Translations of an Invented Sign Language: Excerpts from Ilya Kaminsky’s *Deaf Republic*

Much of what transpires in Ilya Kaminsky’s Deaf Republic goes unspoken. A brutal violence wrought upon people by people is committed, and observed, in silence, and passed along in gesture. These gestures are their own language, a way to convey the literally unspeakable.
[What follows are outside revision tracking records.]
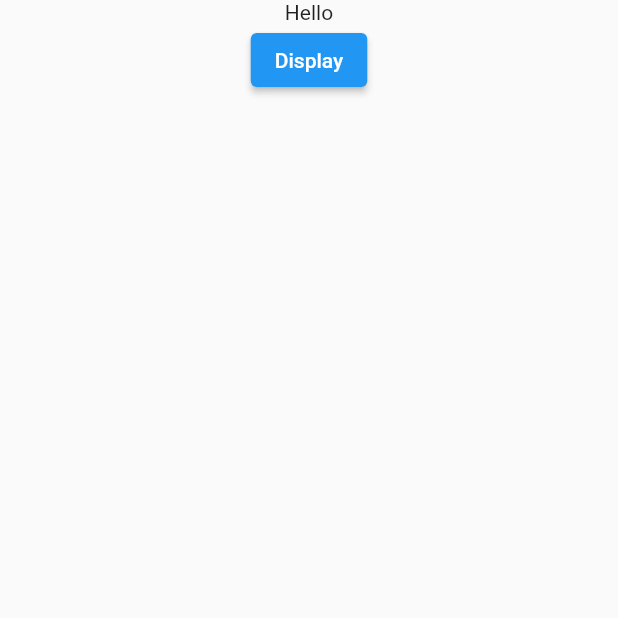
After one commit to vy-lett-otsv/controller, a Flutter app: the TimeView screen opened directly, after a tap on "Display", on a phone screen of 412 x 824 dp, the top half of it. The commit adds this screen. Run offline on Flutter 3.47's test engine with Material 2 defaults, Android fonts, the phone set to English and light mode, and no system bars; our stand-ins replace dio, file_picker, permission_handler, shared_preferences; accounts and stored records are empty; network calls fail.

Commit message:
change text

```diff
--- a/lib/data/label_entity.dart
+++ b/lib/data/label_entity.dart
@@ -28,5 +28,6 @@ class LabelEntity {
 
   Map<String, dynamic> toJsonUpdate() => {
     "id": id,
+    "name": name
   };
 }
--- a/lib/services/auth_services.dart
+++ b/lib/services/auth_services.dart
@@ -18,8 +18,6 @@ class AuthService {
     try {
       if (SharedPrefModel.instance.userToken == null ||
           SharedPrefModel.instance.userToken!.isEmpty) return false;
-
-      /// get new token
       final response = await AuthAPIService.getInstance().refreshToken(
         accessToken: SharedPrefModel.instance.userToken!,
         refreshToken: SharedPrefModel.instance.userRefreshToken!,
--- a/lib/viewmodels/sign_in_view_model.dart
+++ b/lib/viewmodels/sign_in_view_model.dart
@@ -11,7 +11,7 @@ class SignInViewModel extends BaseViewModel {
   TextEditingController userController = TextEditingController();
   TextEditingController passController = TextEditingController();
 
-  void onClickLoginButton() async {
+  void onClickLoginButton(BuildContext context) async {
     try {
       final AuthEntity entity = await AuthAPIService.getInstance().login(userController.text, passController.text);
 
--- a/lib/viewmodels/splash_view_model.dart
+++ b/lib/viewmodels/splash_view_model.dart
@@ -32,7 +32,6 @@ class SplashViewModel extends BaseViewModel {
   Future<void> _initData() async {
     print("Splash initData");
     await Future.wait([
-      //--- SharedPref --//
       SharedPrefModel.instance.onInit(),
     ]);
   }
--- /dev/null
+++ b/lib/views/display_time.dart
@@ -0,0 +1,40 @@
+import 'package:flutter/material.dart';
+import 'package:https/viewmodels/time_model_controller.dart';
+
+class DisplayTimeController{
+  late final Function(String newText) updateText;
+}
+
+class DisplayTime extends StatefulWidget {
+  final DisplayTimeController timeModelController;
+  final Function(Function(String s)) callback;
+  const DisplayTime({Key? key,
+    required this.timeModelController,
+    required this.callback
+  }) : super(key: key);
+  @override
+  DisplayTimeState createState() => DisplayTimeState();
+}
+
+class DisplayTimeState extends State<DisplayTime> {
+
+  String  text = '';
+
+  @override
+  void initState() {
+    widget.callback(changeText);
+    widget.timeModelController.updateText = changeText;
+    super.initState();
+  }
+
+  void changeText(String newText){
+    setState(() {
+      text = newText;
+    });
+  }
+
+  @override
+  Widget build(BuildContext context) {
+    return Text(text);
+  }
+}
--- a/lib/views/sign_in_view.dart
+++ b/lib/views/sign_in_view.dart
@@ -34,7 +34,7 @@ class _SignInViewState extends State<SignInView> {
                       controller: viewModel.passController,
                     ),
                     ElevatedButton(
-                        onPressed: () {viewModel.onClickLoginButton();},
+                        onPressed: () {viewModel.onClickLoginButton(context);},
                         child: const Text("Login")
                     )
                   ],
--- /dev/null
+++ b/lib/views/time_view.dart
@@ -0,0 +1,40 @@
+import 'package:flutter/material.dart';
+import 'package:https/viewmodels/time_model_controller.dart';
+import 'display_time.dart';
+
+
+class TimeView extends StatefulWidget {
+  const TimeView({Key? key}) : super(key: key);
+  @override
+  State<TimeView> createState() => _TimeViewState();
+}
+
+class _TimeViewState extends State<TimeView> {
+  final DisplayTimeController displayTimeController = DisplayTimeController();
+  late Function(String s) changeText;
+
+  @override
+  Widget build(BuildContext context) {
+    return Scaffold(
+      body: SafeArea(
+        child: Center(
+          child: Column(
+            children: [
+              DisplayTime(
+                timeModelController: displayTimeController,
+                callback: (Function(String s) callbackFunction) {
+                  changeText = callbackFunction;
+                },
+              ),
+              ElevatedButton(
+                  onPressed: () {
+                      // displayTimeController.updateText(DateTime.now().toString());
+                      changeText("Hello");
+                  }, child: const Text('Display'))
+            ],
+          ),
+        ),
+      ),
+    );
+  }
+}
```
Also changed, not shown: lib/models/time_model.dart (added, +15 -0 lines), lib/services/navigation_services.dart (+8 -0 lines), lib/services/product_api_service.dart (+4 -8 lines), lib/viewmodels/home_view_model.dart (+29 -2 lines), lib/viewmodels/permission_view_model.dart (added, +83 -0 lines), lib/viewmodels/time_model_controller.dart (added, +14 -0 lines), lib/viewmodels/time_view_model.dart (added, +10 -0 lines), lib/views/home_view.dart (+74 -3 lines), lib/views/permission_view.dart (added, +57 -0 lines), lib/views/widgets/image_load.dart (added, +27 -0 lines), lib/views/widgets/image_permission.dart (added, +62 -0 lines), lib/views/widgets/pick_file.dart (added, +34 -0 lines), pubspec.yaml (+6 -4 lines), pubspec.lock, 3 other files.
A note at the end of the book of poems explains that these gestures were a sign language of the villagers’ own invention, “derived from various traditions (Russian, Ukrainian, Belarusian, American Sign Language, etc.)” with other signs “made up by citizens, as they tried to create a language not known to authorities.” Kaminsky, who is a refugee (he left the USSR in 1993), and hard of hearing, described in a recent interview with The Rumpus Poetry Book Club, that he is grasping for a language—or rather multiple languages—to better express the experience of the displaced, and the effect of physical disability:

Continue reading “Translations of an Invented Sign Language: Excerpts from Ilya Kaminsky’s *Deaf Republic*”